Kennedy acknowledged that experience matters and conceded both he and Markey "are two privileged white men."
When asked if they support defunding police, there was no direct answer given from either man, but each talked about re-imagining our country.
"I believe it is absolutely imperative that we just re-imagine what we're doing in our country," Markey said. "We need more money for health care and education.
Kennedy added, "I think we have to completely re-imagine how we police in this country."
Markey said he's "very proud" of his record on issues of race and criminal justice, while Kennedy contended he stands by his record when it comes to holding police accountable.
The exchanges were heated at times and focused heavily on the other's past votes and current positions. Markey questioned whether Kennedy has changed his stance on several important issues because of political conviction or political convenience.
Markey more than once said, "Give me a break, Congressman," in response to Kennedy, while Kennedy at least twice said, "And this is why we need change," referencing comments from Markey.
With two progressive candidates sharing similar positions on most major issues, voters may look to other aspects of this race to make a decision.
King asked Kennedy why it took nearly two decades for him to disaffiliate from the Kappa Alpha fraternity he belonged to at Stanford - a fraternity known for decades of racist behavior.
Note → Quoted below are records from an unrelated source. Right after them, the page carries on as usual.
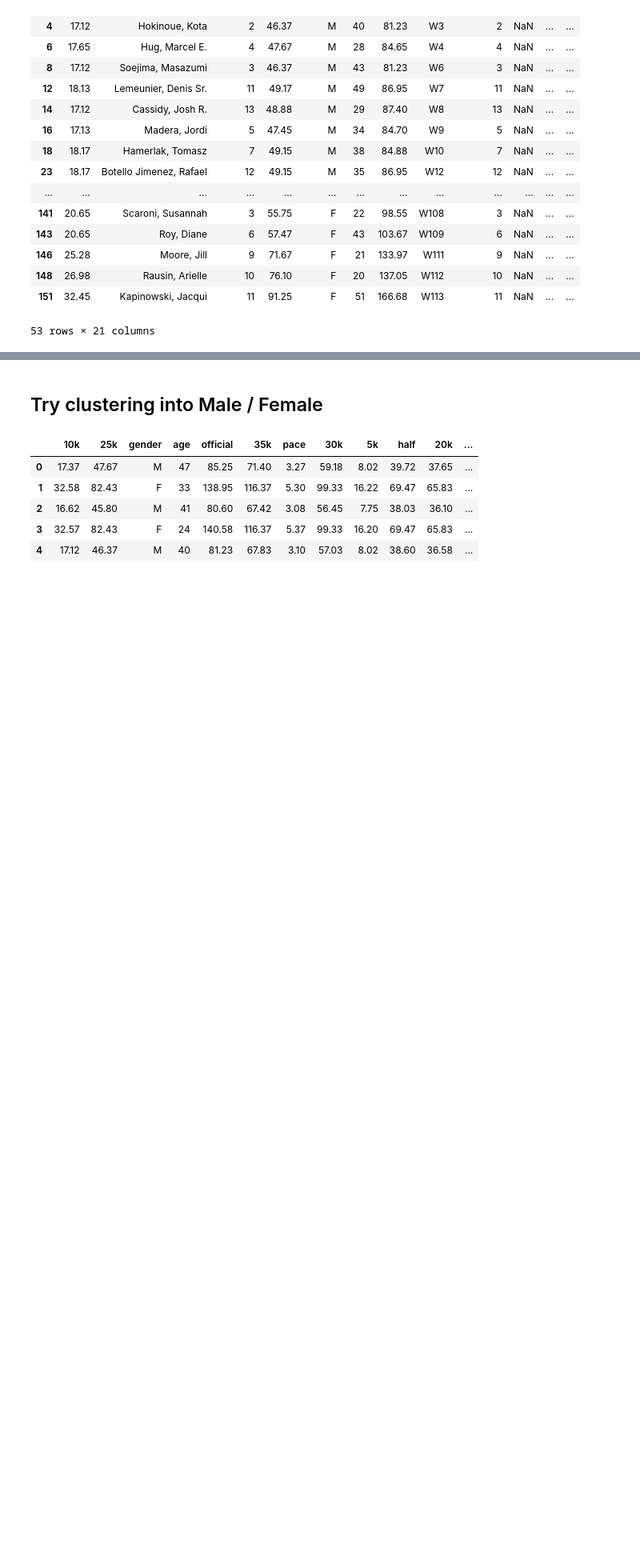
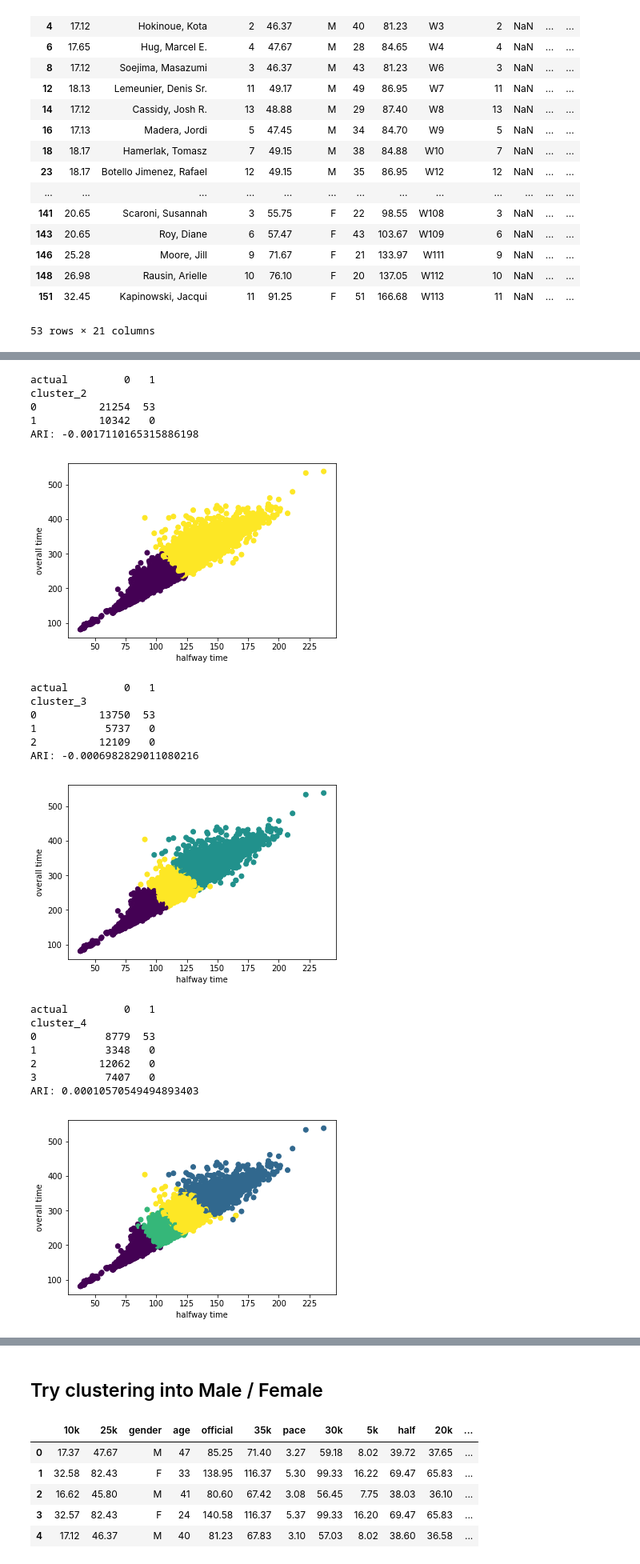
Before and after one commit to SmellsLikeCake/clustering-experiments, a Jupyter notebook: Boston-Marathon-Clustering.ipynb, the cells around one changed output, grey strips where cells are left out. Shown at 80% size. Drawn from its saved outputs; the diff is of its cells as text; code cells hidden in the pictures; blank space fills up the shorter version.

```diff
--- a/Boston-Marathon-Clustering.ipynb
+++ b/Boston-Marathon-Clustering.ipynb
@@ -232,0 +261,32 @@ ARI: -0.00014765768403562758
+# %%
+## Replot plotting halfway time versus overall time
+
+for clust in range(2, 15):
+    print(pd.crosstab(results['cluster_{}'.format(clust)], results['actual']))
+    print('ARI:', adjusted_rand_score(results['cluster_{}'.format(clust)], results['actual']), '\n')
+    plt.scatter(bm2014_times['half'], bm2014_times['official'], c=results['cluster_{}'.format(clust)])
+    plt.xlabel('halfway time')
+    plt.ylabel('overall time')
+    plt.show()
+# %% [output]
+actual         0   1
+cluster_2
+0          21254  53
+1          10342   0
+ARI: -0.0017110165315886198
+[figure, added]
+actual         0   1
+cluster_3
+0          13750  53
+1           5737   0
+2          12109   0
+ARI: -0.0006982829011080216
+[figure, added]
+actual         0   1
+cluster_4
+0           8779  53
+1           3348   0
+2          12062   0
+3           7407   0
+ARI: 0.00010570549494893403
+[figure, added]
```
Also changed, not shown: parts of 43 cells of this notebook.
"Candidly, I wish I had," Kennedy said. "But the reality is that, the chapter at Stanford had almost no relationship with the national organization."
When Markey was asked by King about accusations that he spends more time at his home in Chevy Chase, Maryland, than at his home in Malden, he said he will be providing documentation to prove his residence is in the Commonwealth.
For months, Markey has promised to provide information that would clear up the controversy, but nothing has yet been released.
"We’re going to provide all of that information," Markey said. "No, that information is going to be provided...My campaign is providing that information."
But Kennedy continued to push the matter, saying, "The issue is whether he's giving adequate representation and voice to people across our Commonwealth."
But Markey appeared to take issue with Kennedy's comments, saying, "I don't just fight for Massachusetts, I deliver for Massachusetts."
In an election cycle - during a pandemic - that is anything but typical, these more personal nuggets could prove pivotal.
But as the race tightens and voters start paying attention, both candidates feel they are well positioned to win.
"You can feel the momentum," Markey said. "You can just feel the energy we have all across the state and we just have to continue to build on it."
For Kennedy's part, he believes "there are some big hard things we need to overcome."
"And I don’t think we’re going to do that with the same folks and the same mindset and the same ways that we’ve had there for 50 years," he said.
Much of this race could hinge on voter turnout, which is always unpredictable but even more so during a pandemic - never mind before Labor Day.
Some feel a large voter turnout could help Kennedy, but Markey is sure to benefit from the majority of activists and establishment voters that are on his side.
Polls have tightened in recent weeks. Kennedy held an early 14-point lead in September 2019, when he first announced his intent to run. That figure has more recently slimmed to a six-point advantage.
The highly-anticipated primary debate between the two U.S. Senate candidates aired Sunday night on NBC10 Boston and NECN. Telemundo Boston will rebroadcast the debate soon after at 11 p.m.
Strict guidelines were enforced to ensure Sunday's debate remained safe during the COVID-19 pandemic and adhered to public health guidelines.
“Candidates will enter the building at staggered times with a limited number of staff allowed inside. The debate is closed to the public and will not have a live audience,” said Chris Wayland, president and general manager of the NBCUniversal Boston Owned Properties and Regional Sports Networks. “Masks will be worn during the broadcast and social distancing guidelines will be maintained at all times for the well-being of the candidates and our employees.”